> **Assigned task**
Count the lines that contain the string "APIs" in the records beneath, and respond with the number only.

> **Supplied material**
┏━━
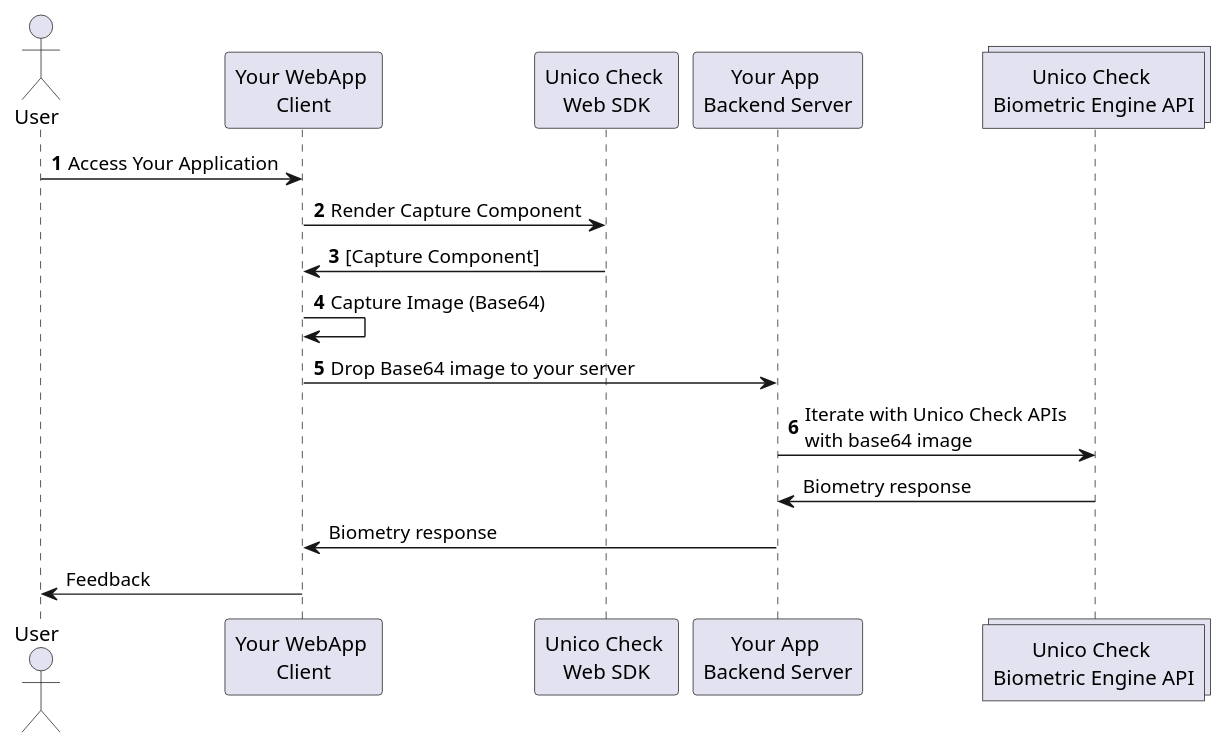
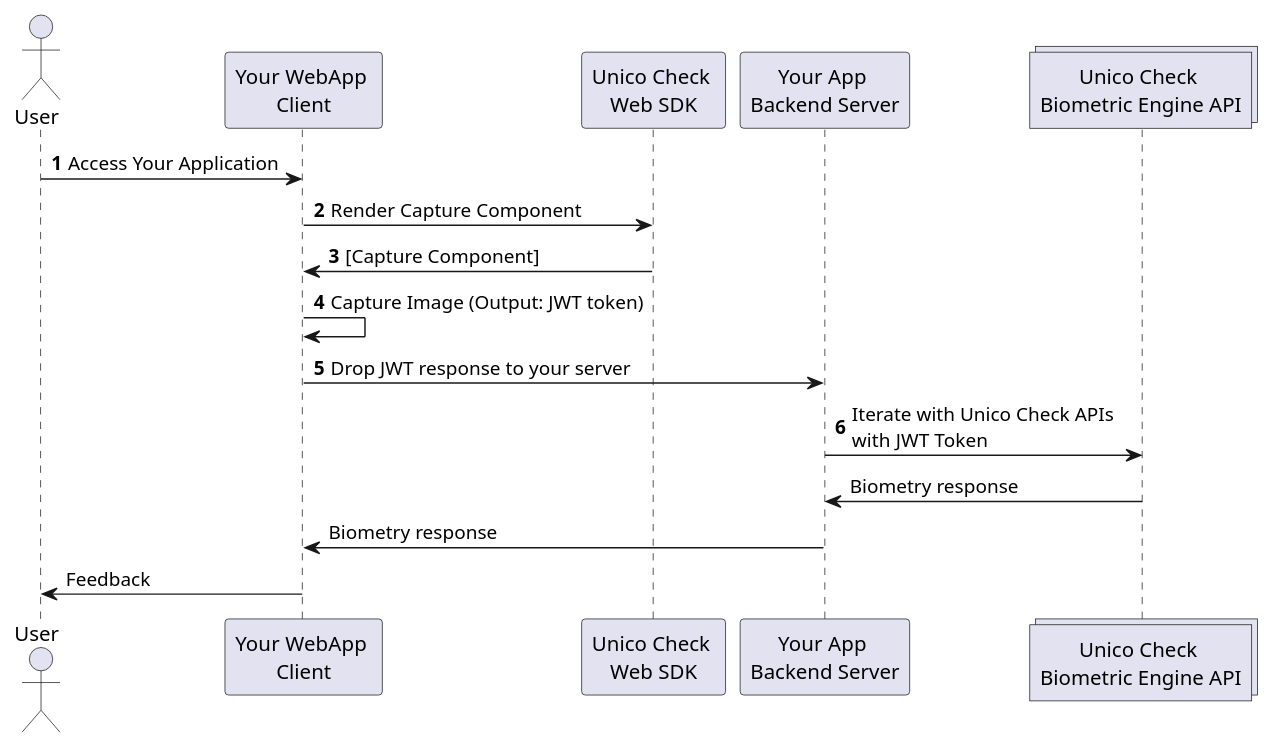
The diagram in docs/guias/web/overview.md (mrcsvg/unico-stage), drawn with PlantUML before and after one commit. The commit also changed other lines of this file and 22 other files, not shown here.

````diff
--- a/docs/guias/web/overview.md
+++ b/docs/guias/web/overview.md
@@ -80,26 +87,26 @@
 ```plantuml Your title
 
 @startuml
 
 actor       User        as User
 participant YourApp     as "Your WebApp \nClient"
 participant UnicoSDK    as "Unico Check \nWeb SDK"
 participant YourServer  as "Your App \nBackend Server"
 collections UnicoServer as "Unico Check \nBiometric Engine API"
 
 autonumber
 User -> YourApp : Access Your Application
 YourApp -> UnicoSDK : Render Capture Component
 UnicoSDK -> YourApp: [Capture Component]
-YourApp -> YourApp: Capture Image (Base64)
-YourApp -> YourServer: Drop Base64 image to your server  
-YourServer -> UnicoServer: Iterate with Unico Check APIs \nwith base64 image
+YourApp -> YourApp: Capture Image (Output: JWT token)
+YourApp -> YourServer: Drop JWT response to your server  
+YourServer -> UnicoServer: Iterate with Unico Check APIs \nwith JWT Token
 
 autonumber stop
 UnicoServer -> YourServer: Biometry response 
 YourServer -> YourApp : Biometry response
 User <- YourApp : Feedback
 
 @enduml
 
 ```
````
┗━━
> **Task result**
2